Snow in the Upper Buffalo Wilderness

January 23, 2019  •  Leave a Comment

My background is in meteorology, so I follow the latest computer weather models rather closely. As I like to say, weather is the ultimate wildcard in landscape photography. On Friday night, I noticed an upward trend in accumulating snowfall potential in northern and western Arkansas, particularly to the south and east of my hometown of Fayetteville. So before daylight Saturday morning, I headed toward my cabin in Newton County. Sleet and snow fell for the first half of Saturday and when it ended Saturday afternoon I measured 1.8 inches of snow.  

Clouds began to clear late Saturday night, so I headed out on an early morning to Hawksbill Crag. With fresh snow on the ground and a full moon lighting up the ground, I didn't even need my headlamp on my hike. I arrived at the Crag at about 5:30am with temperatures in the lower teens. The moon was still out but getting low enough in the sky to create shadows on some the landscape.  

The moon was shining on the mountains behind the Crag, but the Crag itself was in the shadow. In retrospect, perhaps I should have been there about an hour earlier when the Crag would have still been in the moonlight. However, I then would have had to wait even longer in the cold for the dawn light to arrive. After waiting about an hour in the cold, I finally caught this image. 

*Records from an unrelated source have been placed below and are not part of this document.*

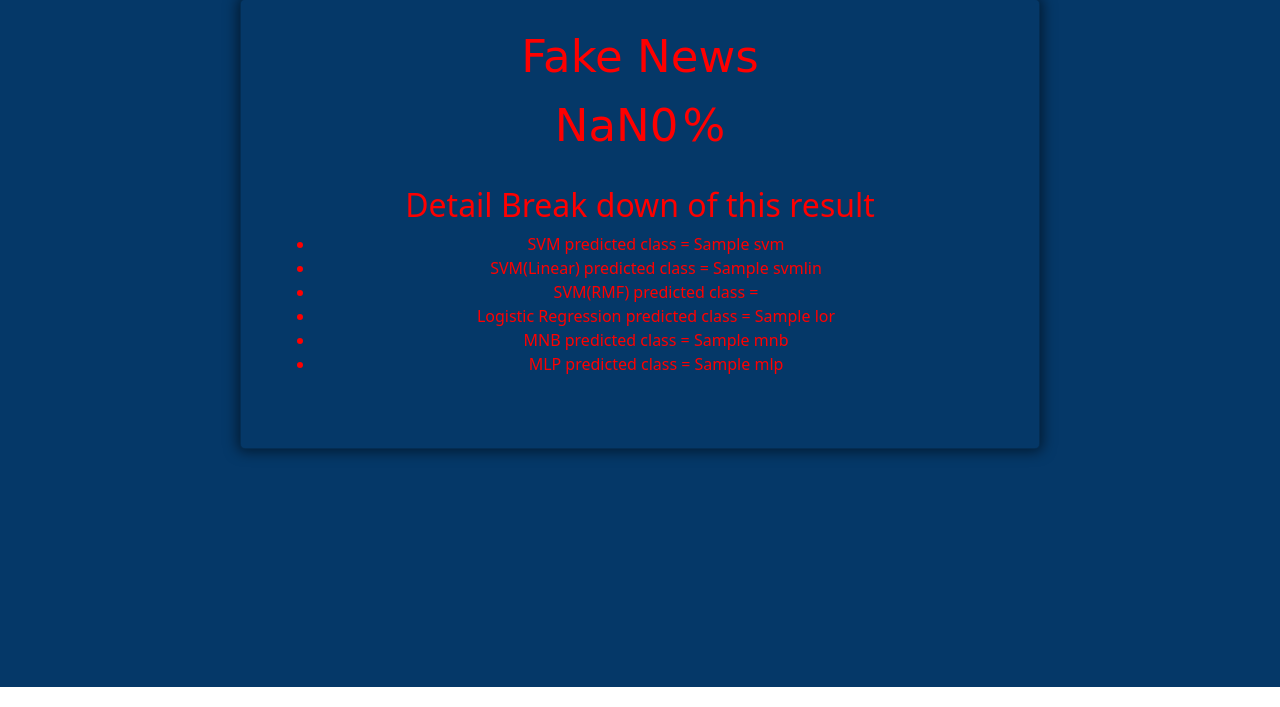
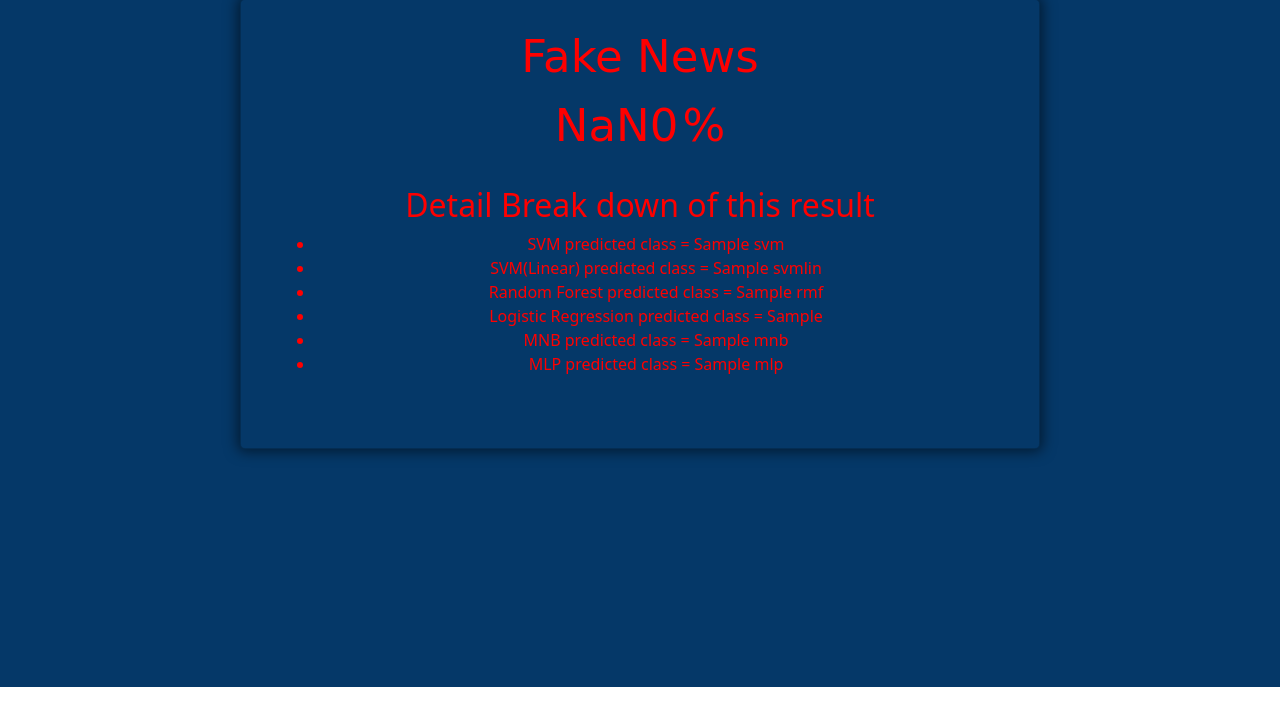
Before and after one commit to Shubhra-dev/FakeNewsDetector, a Flask app: template templates/fake.html in a window 1280 px wide. Shown: the part 93-800 px from the top of the page. Run offline with Flask 2, Linux system fonts and the light colour scheme; the template is opened without the code that fills it: most values are stand-ins (such as "Sample title", 1, 10 or a date in 2020); parts of the project's set-up code (start-up, migrations or seed data) failed here and were passed over; some web fonts are replaced.

Commit message:
Update fake.html

```diff
--- a/templates/fake.html
+++ b/templates/fake.html
@@ -37,8 +37,8 @@
                     <ul>
                         <li>SVM predicted class = {{ svm }}</li>
                         <li>SVM(Linear) predicted class = {{ svmlin }}</li>
-                        <li>SVM(RMF) predicted class = {{ RMF }}</li>
-                        <li>Logistic Regression predicted class = {{ lor }}</li>
+                        <li>Random Forest predicted class = {{ rmf }}</li>
+                        <li>Logistic Regression predicted class = {{ lr }}</li>
                         <li>MNB predicted class = {{ mnb }}</li>
                         <li>MLP predicted class = {{ mlp }}</li>
                     </ul>
```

Hawksbill Crag Snowy DawnHawksbill Crag Snowy Dawn

I also hiked out to a small unnamed waterfall inside the Upper Buffalo Wilderness. This drainage is full of beech trees that still retain their leaves all winter and this added some color to the snowy landscape.  

Snowy waterfallSnowy waterfall

Snow is usually infrequent to the Ozarks, so I was glad to take advantage of this unique opportunity. We will see if this winter season still offers more scenes like this.